In the view of the SRU, blue hydrogen is not suitable as a so-called bridging technology, as this would require new infrastructure that would delay the long-term transformation to renewable energies.
Only green hydrogen can be produced without greenhouse gas emissions and sustainably. However, the production of green hydrogen has an environmental footprint as well. It consumes large amounts of renewable electricity and requires raw materials and land. Moreover, the additional water consumption can be a problem for arid regions. To limit negative environmental and social impacts, a certification system with ambitious sustainability criteria is necessary.
State support for green hydrogen and downstream products should be focused on the sectors in which its use is necessary for long-term decarbonisation. These include, above all, the chemical industry, the steel industry, and international shipping and aviation. For heating and passenger cars, however, the use of hydrogen is inefficient and significantly more expensive than direct electrification via heat pumps and battery-electric vehicles.

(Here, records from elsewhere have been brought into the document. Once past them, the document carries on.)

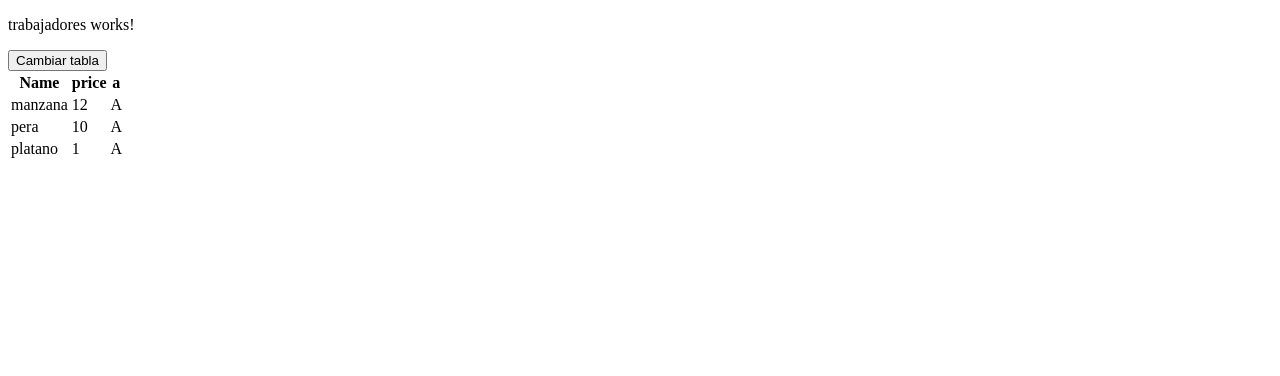
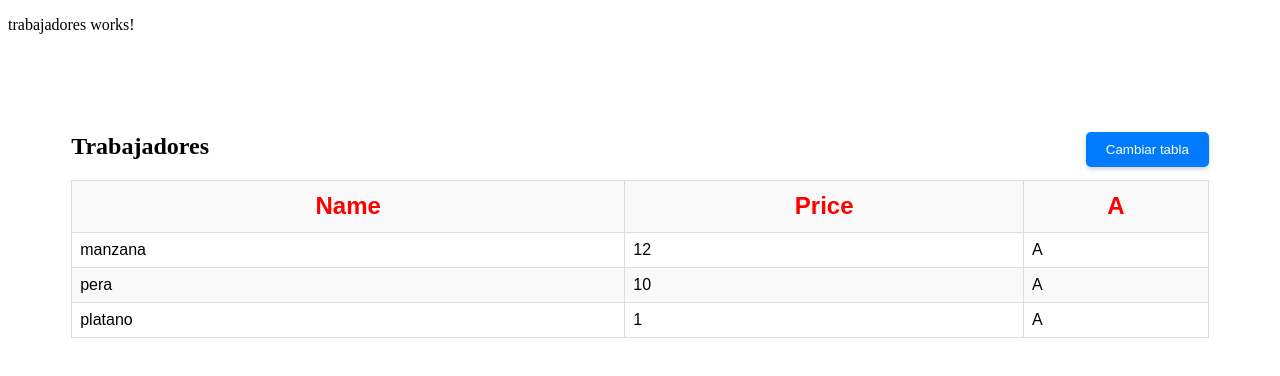
Before and after one commit to MiguelSavignano/crud-angular, an Angular app: page /trabajadores in a window 1280 px wide. Shown: the top 376 px of the page. Built offline with nearby package versions, Linux system fonts and the light colour scheme.

Commit message:
some css

```diff
--- a/src/app/trabajadores/trabajadores.component.html
+++ b/src/app/trabajadores/trabajadores.component.html
@@ -1,19 +1,28 @@
 <p>trabajadores works!</p>
 
-<button (click)="onClickChangeTable()" >Cambiar tabla</button>
-
-<table>
-  <tr *ngIf="!clickEnabled" class="header disabled">
-    <th *ngFor="let header of headers"> {{header}}</th>
-  </tr>
-  <tr *ngIf="clickEnabled" class="header enabled">
-    <th *ngFor="let header of headers"> {{header}}</th>
-  </tr>
-  <tr *ngFor="let item of items">
-    <td>{{item.name}}</td>
-    <td *ngIf="!clickEnabled">{{item.price}}</td>
-    <td *ngIf="!clickEnabled">{{item.a}}</td>
-    <td *ngIf="clickEnabled">{{item.b}}</td>
-    <td *ngIf="clickEnabled">{{item.c}}</td>
-  </tr>
-</table>
+<div class="trabajadores-table">
+  <div class="title-container">
+    <h2>Trabajadores</h2>
+    <button class="button" (click)="onClickChangeTable()">Cambiar tabla</button>
+  </div>
+  <table class>
+    <tr
+      class="header"
+      [class.disabled]="clickEnabled"
+      [class.enabled]="!clickEnabled"
+    >
+      <th>Name</th>
+      <th *ngIf="!clickEnabled">Price</th>
+      <th *ngIf="!clickEnabled">A</th>
+      <th *ngIf="clickEnabled">B</th>
+      <th *ngIf="clickEnabled">C</th>
+    </tr>
+    <tr *ngFor="let item of items">
+      <td>{{ item.name }}</td>
+      <td *ngIf="!clickEnabled">{{ item.price }}</td>
+      <td *ngIf="!clickEnabled">{{ item.a }}</td>
+      <td *ngIf="clickEnabled">{{ item.b }}</td>
+      <td *ngIf="clickEnabled">{{ item.c }}</td>
+    </tr>
+  </table>
+</div>
--- a/src/app/trabajadores/trabajadores.component.scss
+++ b/src/app/trabajadores/trabajadores.component.scss
@@ -1,8 +1,64 @@
-.enabled {
-  color: red;
-  font-size: x-large;
+.button {
+  padding: 10px 20px;
+  font-family: "Arial", sans-serif;
+  text-align: center;
+  cursor: pointer;
+  border-radius: 5px;
+  border: none;
+  outline: none;
+  color: white;
+  background-color: #007bff;
+  box-shadow: 0 2px 4px rgba(0, 0, 0, 0.2);
+  transition: all 0.3s ease;
+  &:hover {
+    background-color: #0056b3;
+    box-shadow: 0 4px 8px rgba(0, 0, 0, 0.3);
+  }
+  &:active {
+    background-color: #004085;
+    box-shadow: 0 2px 4px rgba(0, 0, 0, 0.2);
+    transform: translateY(2px);
+  }
 }
 
-.disabled {
-  color: black;
+.trabajadores-table {
+  .enabled {
+    color: red;
+    font-size: x-large;
+  }
+
+  .disabled {
+    color: black;
+  }
+
+  padding: 5%;
+  .title-container {
+    display: flex;
+    justify-content: space-between;
+    align-items: baseline;
+  }
+  table {
+    width: 100%;
+    border-collapse: collapse;
+    font-family: Arial, sans-serif;
+  }
+
+  th {
+    font-weight: bold;
+    padding: 1%;
+    border: 1px solid #ddd;
+  }
+
+  td {
+    border: 1px solid #ddd;
+    padding: 8px;
+  }
+  tr {
+    &:hover {
+      background-color: #f5f5f5;
+    }
+    &:nth-child(odd) {
+      background-color: #f9f9f9;
+    }
+  }
 }
```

Infrastructure planning for hydrogen, natural gas and electricity should be more closely interlinked and aligned with climate targets. Long-term strategies for the phase-out of natural gas and oil should be laid down in order to avoid misinvestment in fossil technologies and to initiate the necessary transformation in all sectors.
This English-language publication summarises a comprehensive German-language statement on the role of hydrogen in climate protection in Germany published in June 2021.